# [Problem to work on]
Could you find each line of the data below that contains the word "footer" and copy those lines?

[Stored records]
========================

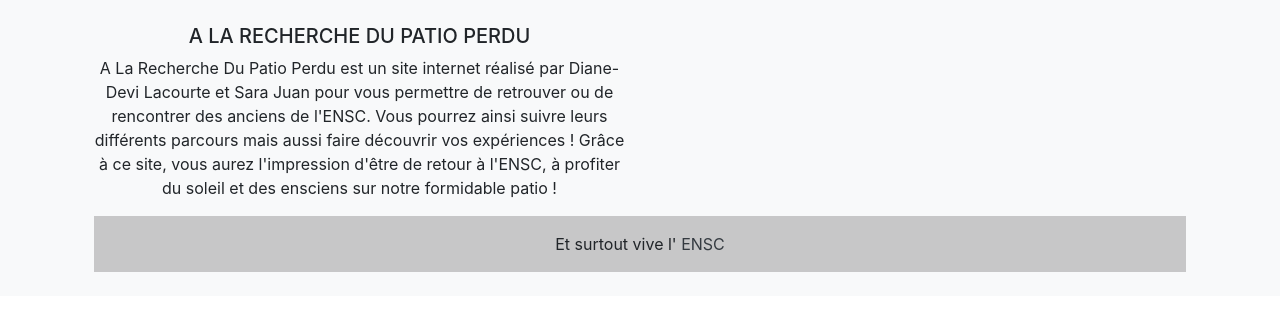
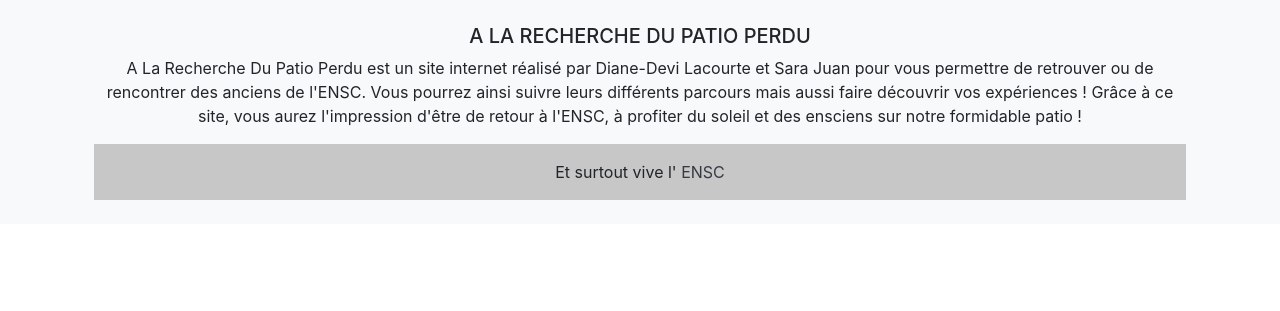
Before and after one commit to Kusasaki/Comm-Web-1A-S6, a PHP site: page /includes/footer.php in a window 1280 px wide. Shown: the top 311 px of the page. Run offline with PHP 8.4, Linux system fonts and the light colour scheme.

Commit message:
Update footer.php

```diff
--- a/includes/footer.php
+++ b/includes/footer.php
@@ -3,7 +3,7 @@
 <footer class="bg-light text-center text-lg-start">
   <div class="container p-4">
     <div class="row">
-      <div class="col-lg-6 col-md-12 mb-4 mb-md-0">
+      <div class="col-lg-12 col-md-12 mb-4 mb-md-0">
         <h5 class="text-uppercase">A La Recherche Du Patio Perdu</h5>
 
         <p>
```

========================

# [Task result]
Before and after one commit to Kusasaki/Comm-Web-1A-S6, a PHP site: page /includes/footer.php in a window 1280 px wide. Shown: the top 311 px of the page. Run offline with PHP 8.4, Linux system fonts and the light colour scheme.
Update footer.php
--- a/includes/footer.php
+++ b/includes/footer.php
 <footer class="bg-light text-center text-lg-start">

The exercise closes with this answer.